Revealing this during an interview with newsmen on Sunday, the Taliban’s higher Education Minister, Sheikh Abdul Baqi Haqqani, said “Co-education conflicts with the principles of Islam and, on the other hand, it is in conflict with national values and is against the customs and traditions of Afghans.”
“If the universities have the capacities, campuses should be segregated by gender, if that is not possible, the universities should establish alternate class timing or ensure a partition between male and female students in the classrooms, Haqqani said.
While noting that female students would be taught by women wherever possible, the minister added that the subjects being taught would also be reviewed.
Although Haqqani did not elaborate the manner which the subjects would be reviewed, he said he wanted graduates of Afghanistan’s universities to be competitive with university graduates in the region and the rest of the world.
The Taliban’s rise has stoked fears that the group would turn back to the draconian rule that defined its first stint in power in Afghanistan 20 years ago. That included the denial of education for girls and women, as well as their exclusion from public life.
Observers of Afghanistan – as well as the nation’s female population – have been nervously waiting to hear what the Taliban’s new education policy would be.
“We will start building on what exists today,” Haqqani said, maintaining the Taliban’s position that its attitudes, particularly towards women, have shifted in the past 20 years.
The new higher education policy signals a change from the accepted practice before the Taliban takeover. Universities were co-ed, with men and women studying side by side, and female students did not have to abide by a dress code.

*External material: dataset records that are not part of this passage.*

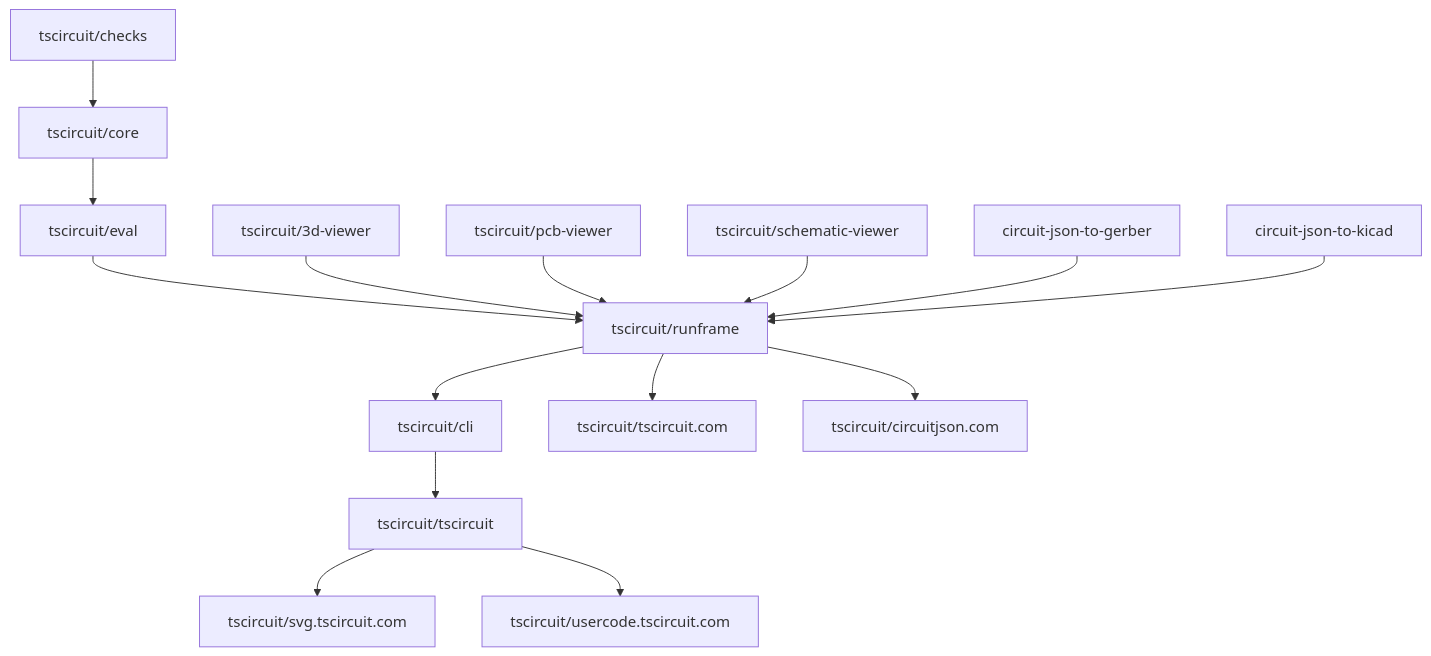
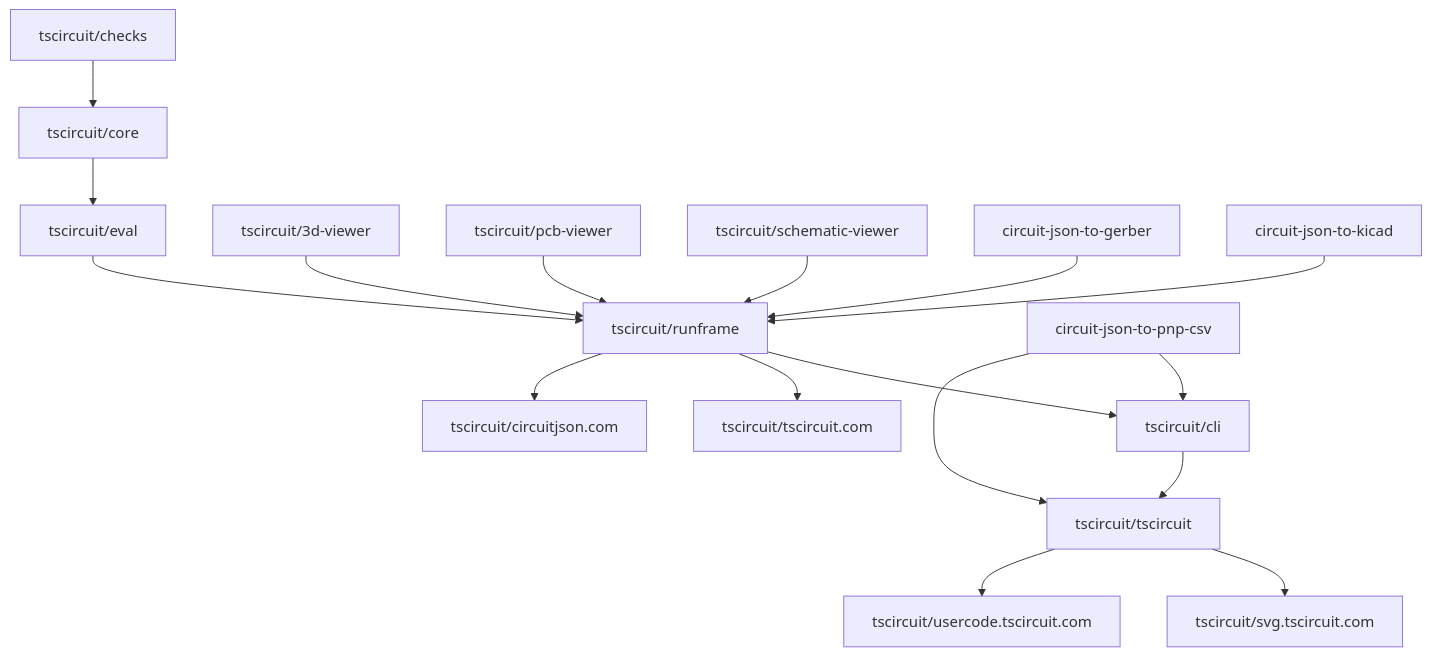
One commit to tscircuit/docs changed the diagram in docs/contributing/package-dependencies-and-auto-updates.mdx. Above: the diagram before and after it, drawn with Mermaid. The commit also changed other lines of this file, not shown here.

Commit message:
Document converter dependency updates for CLI and runtime

````diff
--- a/docs/contributing/package-dependencies-and-auto-updates.mdx
+++ b/docs/contributing/package-dependencies-and-auto-updates.mdx
@@ -14,43 +14,47 @@
 ```mermaid
 flowchart TD
 
     %% Checks to Core
     checks[tscircuit/checks] --> core[tscircuit/core]
 
     %% Core to Eval
     core[tscircuit/core] --> eval[tscircuit/eval]
 
     %% Eval to Runframe
     eval --> runframe[tscircuit/runframe]
 
     %% 3D Viewer to Runframe
     viewer3d[tscircuit/3d-viewer] --> runframe
 
     %% PCB Viewer to Runframe
     pcbviewer[tscircuit/pcb-viewer] --> runframe
 
     %% Schematic Viewer to Runframe
     schemaviewer[tscircuit/schematic-viewer] --> runframe
 
     %% Circuit JSON to Gerber to Runframe
     circuitjsontogerber[circuit-json-to-gerber] --> runframe
 
     %% Circuit JSON to KiCad to Runframe
     circuitjsontokicad[circuit-json-to-kicad] --> runframe
 
     %% Runframe to CLI
     runframe --> cli[tscircuit/cli]
 
     %% Runframe to tscircuit.com
     runframe --> tscircuitcom[tscircuit/tscircuit.com]
 
     %% Runframe to circuitjson.com
     runframe --> circuitjsoncom[tscircuit/circuitjson.com]
     
     %% CLI to Tscircuit
     cli --> tscircuit[tscircuit/tscircuit]
 
+    %% PnP converter supplies the CLI development dependency and tscircuit runtime dependency
+    pnp[circuit-json-to-pnp-csv] --> cli
+    pnp --> tscircuit
+
     %% Tscircuit to web services
     tscircuit --> svg[tscircuit/svg.tscircuit.com]
     tscircuit --> usercode[tscircuit/usercode.tscircuit.com]
 ```
````
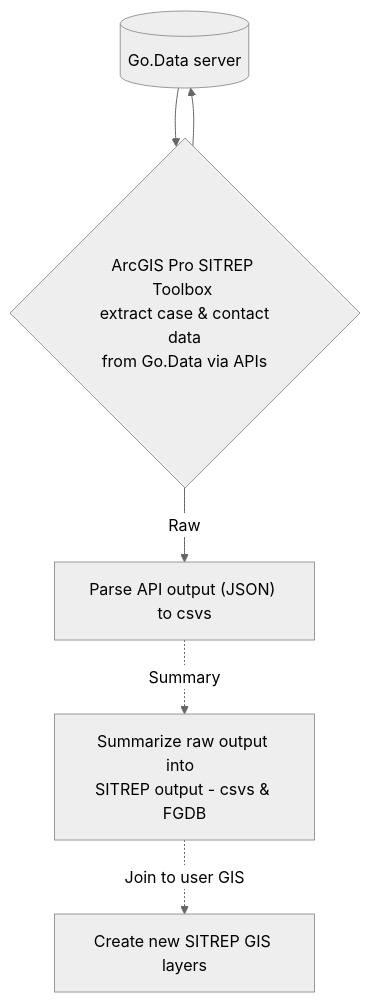
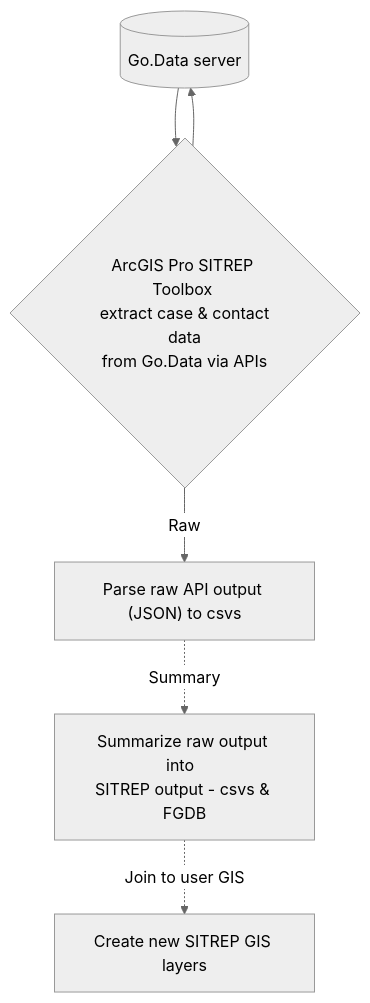
The diagram in README.md (LangsterGA/mermaid), drawn with Mermaid (neutral theme) before and after one commit.

````diff
--- a/README.md
+++ b/README.md
@@ -3,8 +3,8 @@
 ```mermaid
   graph TD
     A[(Go.Data server)]--> B{ArcGIS Pro SITREP Toolbox <br/> extract case & contact data<br/>from Go.Data via APIs};
     B-->A
-    B -->|Raw| C["Parse API output (JSON) to csvs"];
+    B -->|Raw| C["Parse raw API output (JSON) to csvs"];
     C-.->|Summary| D[Summarize raw output into  <br/>SITREP output - csvs & FGDB]; 
     D-.->|Join to user GIS| E[Create new SITREP GIS layers];
  ```
````
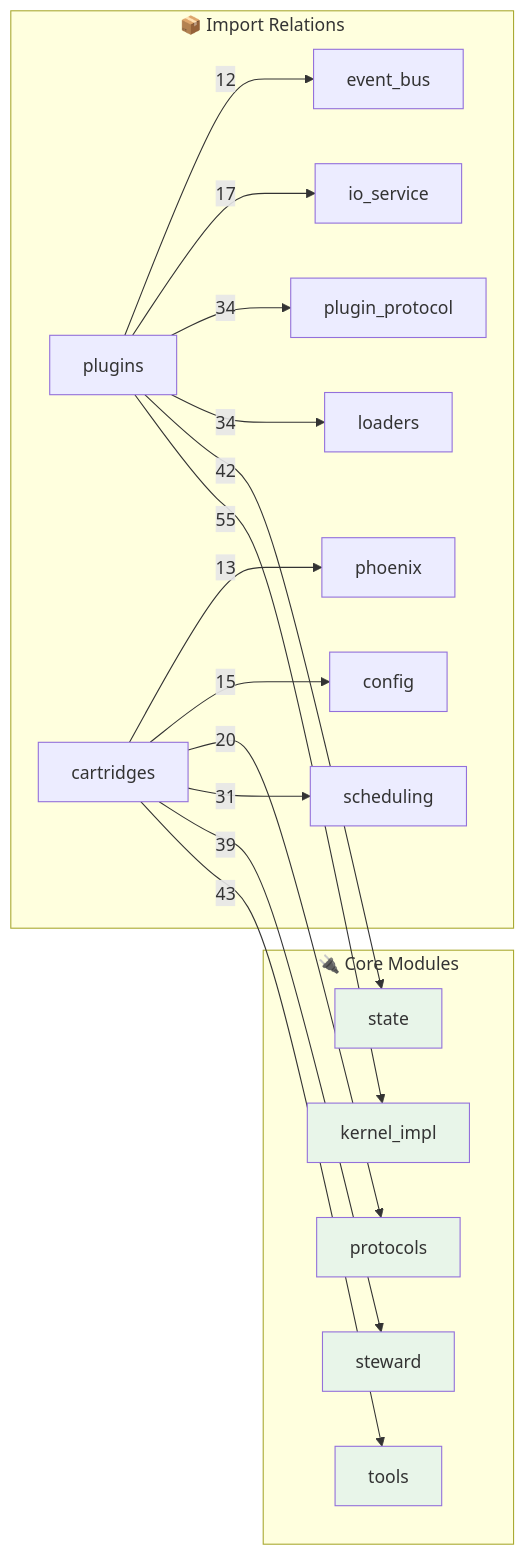
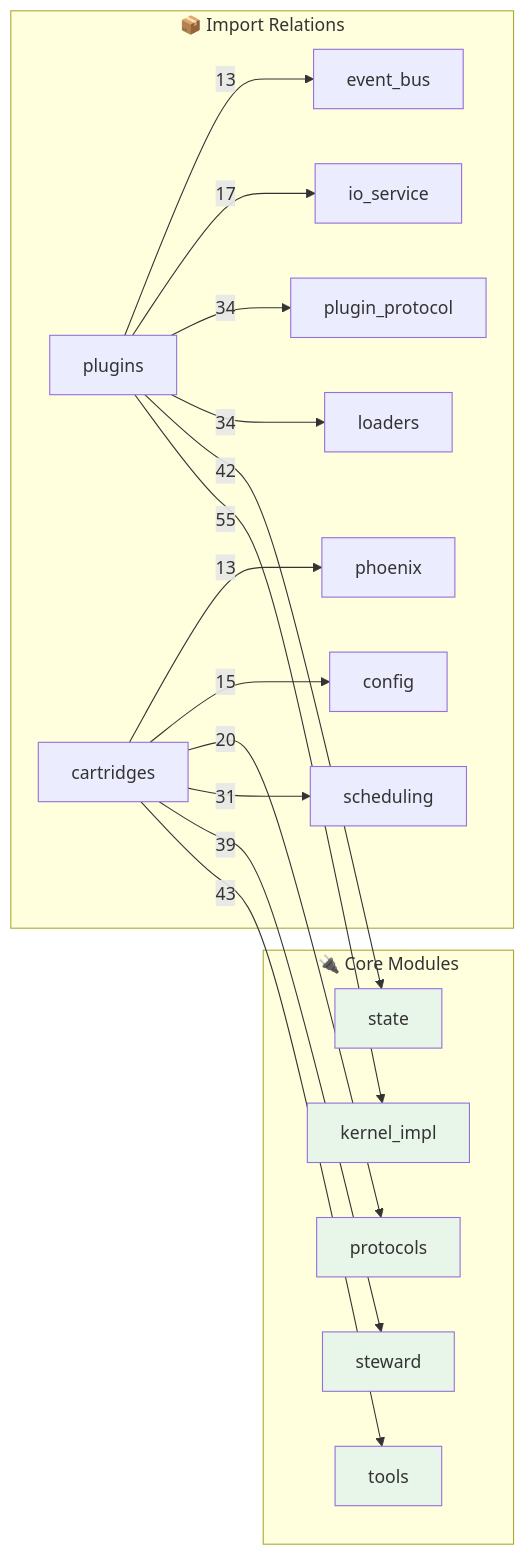
The second of 2 diagrams in OPUS.md (kimeisele/steward-protocol), drawn with Mermaid before and after one commit. The commit also changed other lines of this file and 16 other files, not shown here.

````diff
--- a/OPUS.md
+++ b/OPUS.md
@@ -680,31 +691,31 @@
 ```mermaid
 flowchart LR
     subgraph Core["🔌 Core Modules"]
         kernel_impl[kernel_impl]
         steward[steward]
         tools[tools]
         state[state]
         protocols[protocols]
     end
 
     subgraph Edges["📦 Import Relations"]
         plugins -->|55| kernel_impl
         cartridges -->|43| tools
         plugins -->|42| state
         cartridges -->|39| steward
         plugins -->|34| loaders
         plugins -->|34| plugin_protocol
         cartridges -->|31| scheduling
         cartridges -->|20| protocols
         plugins -->|17| io_service
         cartridges -->|15| config
         cartridges -->|13| phoenix
-        plugins -->|12| event_bus
+        plugins -->|13| event_bus
     end
 
     style kernel_impl fill:#e8f5e9
     style steward fill:#e8f5e9
     style tools fill:#e8f5e9
     style state fill:#e8f5e9
     style protocols fill:#e8f5e9
 ```
````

However, the vast majority of female university students opted to wear headscarves in line with religious, personal and cultural preferences.